Data for this task:

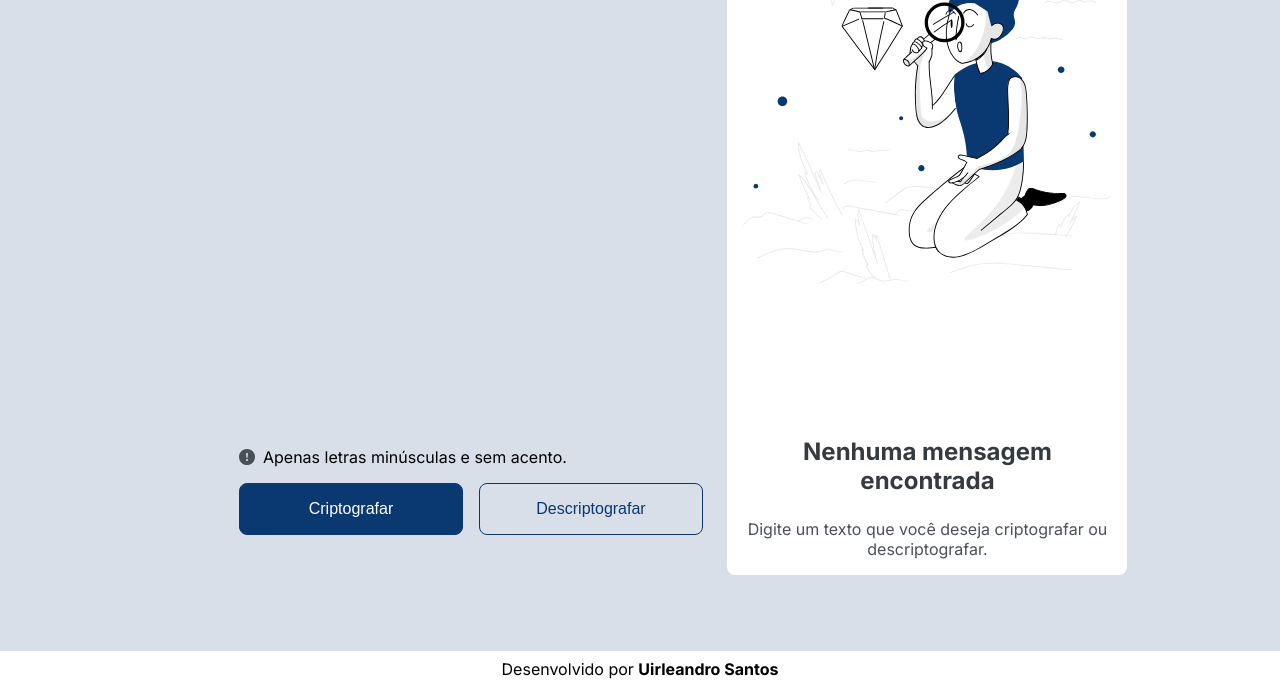
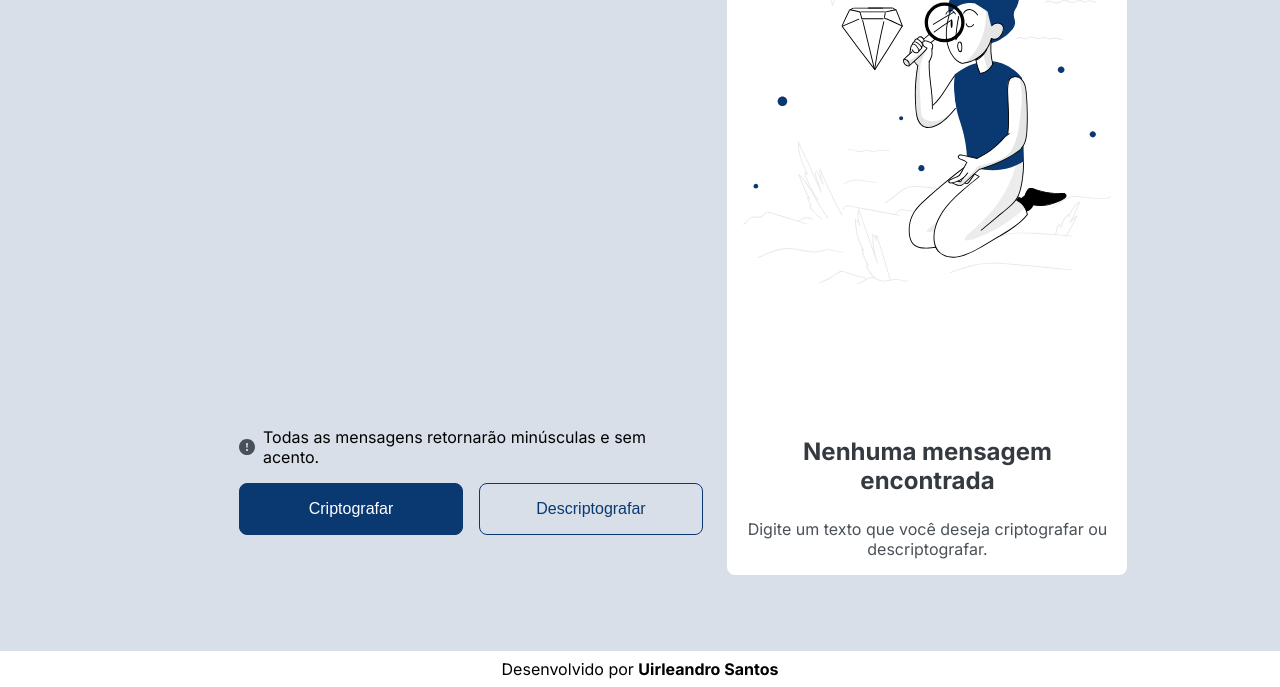
Before and after one commit to UirleandroSantos/criptograma, a plain HTML site: page index.html in a window 1280 px wide. Shown: the part 113-800 px from the top of the page. Drawn offline with Linux system fonts and the light colour scheme.

Commit message:
update phrase info

```diff
--- a/index.html
+++ b/index.html
@@ -21,7 +21,7 @@
                 <div>
                     <div class="container-input-info">
                         <img src="./assets/bi_exclamation-circle-fill.svg" alt="">
-                        <p>Apenas letras minúsculas e sem acento.</p>
+                        <p>Todas as mensagens retornarão minúsculas e sem acento.</p>
                     </div>
                     <div class="container-input-buttons">
                         <button onclick="criptografar()" class="criptografar">Criptografar</button>
```
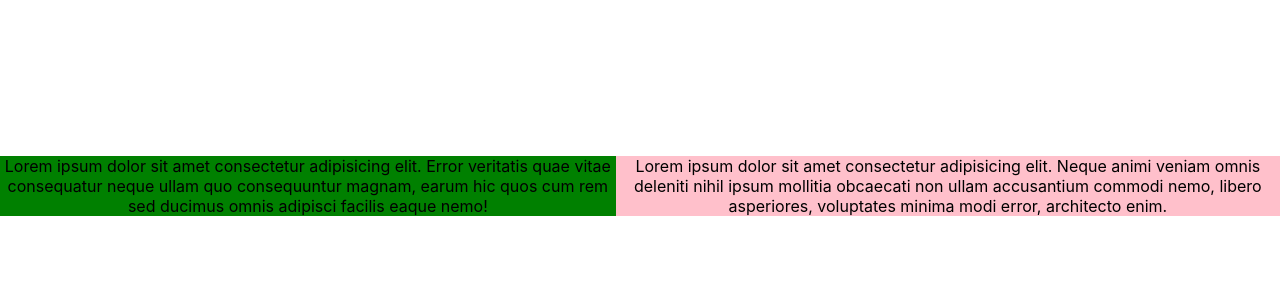
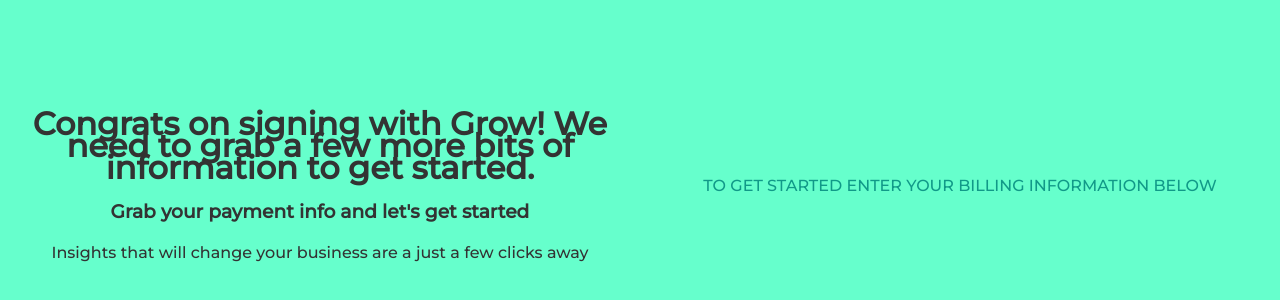
Before and after one commit to tjamesstone/paymentpage, a React (Create React App) app: page / in a window 1280 px wide. Shown: the part 214-514 px from the top of the page. Built offline with nearby package versions, Linux system fonts and the light colour scheme.

Commit message:
Basic HTML

```diff
--- a/src/App.css
+++ b/src/App.css
@@ -1,3 +1,5 @@
+@import url('https://fonts.googleapis.com/css2?family=Montserrat:wght@500&display=swap');
+
 .App {
   text-align: center;
   display: flex;
@@ -8,12 +10,26 @@
   padding: 0;
   height: 100vh;
   width: 100vw;
+  font-family: 'Montserrat', sans-serif;
+  color: #333;
+  font-size: 16px;
+  line-height: 1.4em;
+  background: #66ffcc;
 }
 
 .info{
-  background: green;
+  width: 50vw;
 }
 
 .form{
-  background: pink;
+  width: 50vw;
+
 }
+
+.label{
+  color: #119988;
+}
+
+.formcolumn{
+  background:#f8f8f8;
+}
--- a/src/App.js
+++ b/src/App.js
@@ -16,10 +16,12 @@
     return (
       <div className="App">
         <div className="info">
-          Lorem ipsum dolor sit amet consectetur adipisicing elit. Error veritatis quae vitae consequatur neque ullam quo consequuntur magnam, earum hic quos cum rem sed ducimus omnis adipisci facilis eaque nemo!
+          <h1>Congrats on signing with Grow! We need to grab a few more bits of information to get started.</h1>
+          <h3>Grab your payment info and let's get started</h3>
+          <p>Insights that will change your business are a just a few clicks away</p>
         </div>
         <div className="form">
-          Lorem ipsum dolor sit amet consectetur adipisicing elit. Neque animi veniam omnis deleniti nihil ipsum mollitia obcaecati non ullam accusantium commodi nemo, libero asperiores, voluptates minima modi error, architecto enim.
+          <p className="label">TO GET STARTED ENTER YOUR BILLING INFORMATION BELOW</p>
         </div>
       </div>
     )
```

What to produce:
Each record above should be retyped exactly, with no pictures carried over.

Solution for this exercise:
Before and after one commit to UirleandroSantos/criptograma, a plain HTML site: page index.html in a window 1280 px wide. Shown: the part 113-800 px from the top of the page. Drawn offline with Linux system fonts and the light colour scheme.

Commit message:
update phrase info

```diff
--- a/index.html
+++ b/index.html
@@ -21,7 +21,7 @@
                 <div>
                     <div class="container-input-info">
                         <img src="./assets/bi_exclamation-circle-fill.svg" alt="">
-                        <p>Apenas letras minúsculas e sem acento.</p>
+                        <p>Todas as mensagens retornarão minúsculas e sem acento.</p>
                     </div>
                     <div class="container-input-buttons">
                         <button onclick="criptografar()" class="criptografar">Criptografar</button>
```
Before and after one commit to tjamesstone/paymentpage, a React (Create React App) app: page / in a window 1280 px wide. Shown: the part 214-514 px from the top of the page. Built offline with nearby package versions, Linux system fonts and the light colour scheme.

Commit message:
Basic HTML

```diff
--- a/src/App.css
+++ b/src/App.css
@@ -1,3 +1,5 @@
+@import url('https://fonts.googleapis.com/css2?family=Montserrat:wght@500&display=swap');
+
 .App {
   text-align: center;
   display: flex;
@@ -8,12 +10,26 @@
   padding: 0;
   height: 100vh;
   width: 100vw;
+  font-family: 'Montserrat', sans-serif;
+  color: #333;
+  font-size: 16px;
+  line-height: 1.4em;
+  background: #66ffcc;
 }
 
 .info{
-  background: green;
+  width: 50vw;
 }
 
 .form{
-  background: pink;
+  width: 50vw;
+
 }
+
+.label{
+  color: #119988;
+}
+
+.formcolumn{
+  background:#f8f8f8;
+}
--- a/src/App.js
+++ b/src/App.js
@@ -16,10 +16,12 @@
     return (
       <div className="App">
         <div className="info">
-          Lorem ipsum dolor sit amet consectetur adipisicing elit. Error veritatis quae vitae consequatur neque ullam quo consequuntur magnam, earum hic quos cum rem sed ducimus omnis adipisci facilis eaque nemo!
+          <h1>Congrats on signing with Grow! We need to grab a few more bits of information to get started.</h1>
+          <h3>Grab your payment info and let's get started</h3>
+          <p>Insights that will change your business are a just a few clicks away</p>
         </div>
         <div className="form">
-          Lorem ipsum dolor sit amet consectetur adipisicing elit. Neque animi veniam omnis deleniti nihil ipsum mollitia obcaecati non ullam accusantium commodi nemo, libero asperiores, voluptates minima modi error, architecto enim.
+          <p className="label">TO GET STARTED ENTER YOUR BILLING INFORMATION BELOW</p>
         </div>
       </div>
     )
```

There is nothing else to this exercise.